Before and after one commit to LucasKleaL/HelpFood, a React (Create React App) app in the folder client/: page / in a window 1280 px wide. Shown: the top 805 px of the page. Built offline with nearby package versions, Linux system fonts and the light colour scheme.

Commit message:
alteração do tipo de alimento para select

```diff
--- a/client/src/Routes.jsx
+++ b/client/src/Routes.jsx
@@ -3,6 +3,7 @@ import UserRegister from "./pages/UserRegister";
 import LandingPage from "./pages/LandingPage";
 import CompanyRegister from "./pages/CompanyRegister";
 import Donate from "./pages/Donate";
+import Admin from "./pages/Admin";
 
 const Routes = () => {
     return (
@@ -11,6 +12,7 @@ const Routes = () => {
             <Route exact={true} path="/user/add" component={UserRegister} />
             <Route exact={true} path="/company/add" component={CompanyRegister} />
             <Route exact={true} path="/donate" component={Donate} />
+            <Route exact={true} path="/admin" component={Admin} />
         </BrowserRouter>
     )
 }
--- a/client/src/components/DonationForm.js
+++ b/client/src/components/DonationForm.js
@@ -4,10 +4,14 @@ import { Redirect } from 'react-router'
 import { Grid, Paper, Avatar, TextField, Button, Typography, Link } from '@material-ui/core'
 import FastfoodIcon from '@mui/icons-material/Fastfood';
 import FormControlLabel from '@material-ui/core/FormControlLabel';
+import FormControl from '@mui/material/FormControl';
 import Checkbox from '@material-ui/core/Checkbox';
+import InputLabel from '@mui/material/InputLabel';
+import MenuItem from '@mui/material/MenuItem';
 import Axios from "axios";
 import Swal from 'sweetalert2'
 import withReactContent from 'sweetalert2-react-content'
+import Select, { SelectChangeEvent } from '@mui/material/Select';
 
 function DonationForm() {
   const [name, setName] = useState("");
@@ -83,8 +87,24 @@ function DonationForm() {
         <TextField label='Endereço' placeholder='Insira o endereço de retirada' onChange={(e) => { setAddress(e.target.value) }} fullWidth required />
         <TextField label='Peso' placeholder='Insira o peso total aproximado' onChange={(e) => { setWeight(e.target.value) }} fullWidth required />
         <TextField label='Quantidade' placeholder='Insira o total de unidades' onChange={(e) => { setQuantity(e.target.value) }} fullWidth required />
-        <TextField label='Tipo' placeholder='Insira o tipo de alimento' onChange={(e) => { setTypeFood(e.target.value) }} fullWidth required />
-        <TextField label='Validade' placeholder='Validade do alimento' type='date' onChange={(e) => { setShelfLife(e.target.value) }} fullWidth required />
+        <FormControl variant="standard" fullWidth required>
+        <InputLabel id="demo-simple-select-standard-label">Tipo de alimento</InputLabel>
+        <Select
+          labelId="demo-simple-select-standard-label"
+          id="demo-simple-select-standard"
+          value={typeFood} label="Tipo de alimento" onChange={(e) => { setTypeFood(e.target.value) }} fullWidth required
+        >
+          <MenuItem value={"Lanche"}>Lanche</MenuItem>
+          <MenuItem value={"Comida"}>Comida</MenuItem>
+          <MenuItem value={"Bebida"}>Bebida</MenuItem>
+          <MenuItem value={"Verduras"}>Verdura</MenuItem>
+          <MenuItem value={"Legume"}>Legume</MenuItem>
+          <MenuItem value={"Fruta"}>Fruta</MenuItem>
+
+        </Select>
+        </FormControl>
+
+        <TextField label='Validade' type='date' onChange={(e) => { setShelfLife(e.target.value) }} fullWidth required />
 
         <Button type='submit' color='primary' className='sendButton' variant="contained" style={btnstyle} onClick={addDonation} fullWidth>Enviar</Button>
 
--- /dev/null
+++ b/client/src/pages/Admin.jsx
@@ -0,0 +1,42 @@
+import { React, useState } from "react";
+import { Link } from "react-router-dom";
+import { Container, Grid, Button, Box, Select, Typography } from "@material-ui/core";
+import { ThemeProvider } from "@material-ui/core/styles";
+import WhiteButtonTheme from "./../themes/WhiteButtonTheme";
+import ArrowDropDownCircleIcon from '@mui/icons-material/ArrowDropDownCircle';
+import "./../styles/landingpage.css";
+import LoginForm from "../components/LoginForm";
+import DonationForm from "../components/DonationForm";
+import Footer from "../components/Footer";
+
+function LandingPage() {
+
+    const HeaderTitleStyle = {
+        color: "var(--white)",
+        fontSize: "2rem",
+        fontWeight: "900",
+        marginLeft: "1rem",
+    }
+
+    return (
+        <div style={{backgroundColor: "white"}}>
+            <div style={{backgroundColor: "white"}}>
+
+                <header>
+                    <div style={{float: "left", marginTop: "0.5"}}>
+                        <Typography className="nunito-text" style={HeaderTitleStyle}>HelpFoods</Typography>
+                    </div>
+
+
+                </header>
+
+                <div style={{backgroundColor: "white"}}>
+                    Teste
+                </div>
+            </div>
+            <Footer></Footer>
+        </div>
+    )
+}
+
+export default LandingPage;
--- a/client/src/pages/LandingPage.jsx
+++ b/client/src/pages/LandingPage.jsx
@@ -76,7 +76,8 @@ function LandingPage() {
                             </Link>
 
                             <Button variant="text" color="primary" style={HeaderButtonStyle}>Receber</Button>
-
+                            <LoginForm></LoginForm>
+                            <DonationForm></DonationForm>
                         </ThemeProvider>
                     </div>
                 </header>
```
━━━━━━━━━━━━━━━━━━━━━━━━━━━━━━
▶ _WHAT YOU WILL DO_: Reproduce the whole listing without changing anything.

▶ _ANSWER BOX_:
Before and after one commit to LucasKleaL/HelpFood, a React (Create React App) app in the folder client/: page / in a window 1280 px wide. Shown: the top 805 px of the page. Built offline with nearby package versions, Linux system fonts and the light colour scheme.

Commit message:
alteração do tipo de alimento para select

```diff
--- a/client/src/Routes.jsx
+++ b/client/src/Routes.jsx
@@ -3,6 +3,7 @@ import UserRegister from "./pages/UserRegister";
 import LandingPage from "./pages/LandingPage";
 import CompanyRegister from "./pages/CompanyRegister";
 import Donate from "./pages/Donate";
+import Admin from "./pages/Admin";
 
 const Routes = () => {
     return (
@@ -11,6 +12,7 @@ const Routes = () => {
             <Route exact={true} path="/user/add" component={UserRegister} />
             <Route exact={true} path="/company/add" component={CompanyRegister} />
             <Route exact={true} path="/donate" component={Donate} />
+            <Route exact={true} path="/admin" component={Admin} />
         </BrowserRouter>
     )
 }
--- a/client/src/components/DonationForm.js
+++ b/client/src/components/DonationForm.js
@@ -4,10 +4,14 @@ import { Redirect } from 'react-router'
 import { Grid, Paper, Avatar, TextField, Button, Typography, Link } from '@material-ui/core'
 import FastfoodIcon from '@mui/icons-material/Fastfood';
 import FormControlLabel from '@material-ui/core/FormControlLabel';
+import FormControl from '@mui/material/FormControl';
 import Checkbox from '@material-ui/core/Checkbox';
+import InputLabel from '@mui/material/InputLabel';
+import MenuItem from '@mui/material/MenuItem';
 import Axios from "axios";
 import Swal from 'sweetalert2'
 import withReactContent from 'sweetalert2-react-content'
+import Select, { SelectChangeEvent } from '@mui/material/Select';
 
 function DonationForm() {
   const [name, setName] = useState("");
@@ -83,8 +87,24 @@ function DonationForm() {
         <TextField label='Endereço' placeholder='Insira o endereço de retirada' onChange={(e) => { setAddress(e.target.value) }} fullWidth required />
         <TextField label='Peso' placeholder='Insira o peso total aproximado' onChange={(e) => { setWeight(e.target.value) }} fullWidth required />
         <TextField label='Quantidade' placeholder='Insira o total de unidades' onChange={(e) => { setQuantity(e.target.value) }} fullWidth required />
-        <TextField label='Tipo' placeholder='Insira o tipo de alimento' onChange={(e) => { setTypeFood(e.target.value) }} fullWidth required />
-        <TextField label='Validade' placeholder='Validade do alimento' type='date' onChange={(e) => { setShelfLife(e.target.value) }} fullWidth required />
+        <FormControl variant="standard" fullWidth required>
+        <InputLabel id="demo-simple-select-standard-label">Tipo de alimento</InputLabel>
+        <Select
+          labelId="demo-simple-select-standard-label"
+          id="demo-simple-select-standard"
+          value={typeFood} label="Tipo de alimento" onChange={(e) => { setTypeFood(e.target.value) }} fullWidth required
+        >
+          <MenuItem value={"Lanche"}>Lanche</MenuItem>
+          <MenuItem value={"Comida"}>Comida</MenuItem>
+          <MenuItem value={"Bebida"}>Bebida</MenuItem>
+          <MenuItem value={"Verduras"}>Verdura</MenuItem>
+          <MenuItem value={"Legume"}>Legume</MenuItem>
+          <MenuItem value={"Fruta"}>Fruta</MenuItem>
+
+        </Select>
+        </FormControl>
+
+        <TextField label='Validade' type='date' onChange={(e) => { setShelfLife(e.target.value) }} fullWidth required />
 
         <Button type='submit' color='primary' className='sendButton' variant="contained" style={btnstyle} onClick={addDonation} fullWidth>Enviar</Button>
 
--- /dev/null
+++ b/client/src/pages/Admin.jsx
@@ -0,0 +1,42 @@
+import { React, useState } from "react";
+import { Link } from "react-router-dom";
+import { Container, Grid, Button, Box, Select, Typography } from "@material-ui/core";
+import { ThemeProvider } from "@material-ui/core/styles";
+import WhiteButtonTheme from "./../themes/WhiteButtonTheme";
+import ArrowDropDownCircleIcon from '@mui/icons-material/ArrowDropDownCircle';
+import "./../styles/landingpage.css";
+import LoginForm from "../components/LoginForm";
+import DonationForm from "../components/DonationForm";
+import Footer from "../components/Footer";
+
+function LandingPage() {
+
+    const HeaderTitleStyle = {
+        color: "var(--white)",
+        fontSize: "2rem",
+        fontWeight: "900",
+        marginLeft: "1rem",
+    }
+
+    return (
+        <div style={{backgroundColor: "white"}}>
+            <div style={{backgroundColor: "white"}}>
+
+                <header>
+                    <div style={{float: "left", marginTop: "0.5"}}>
+                        <Typography className="nunito-text" style={HeaderTitleStyle}>HelpFoods</Typography>
+                    </div>
+
+
+                </header>
+
+                <div style={{backgroundColor: "white"}}>
+                    Teste
+                </div>
+            </div>
+            <Footer></Footer>
+        </div>
+    )
+}
+
+export default LandingPage;
--- a/client/src/pages/LandingPage.jsx
+++ b/client/src/pages/LandingPage.jsx
@@ -76,7 +76,8 @@ function LandingPage() {
                             </Link>
 
                             <Button variant="text" color="primary" style={HeaderButtonStyle}>Receber</Button>
-
+                            <LoginForm></LoginForm>
+                            <DonationForm></DonationForm>
                         </ThemeProvider>
                     </div>
                 </header>
```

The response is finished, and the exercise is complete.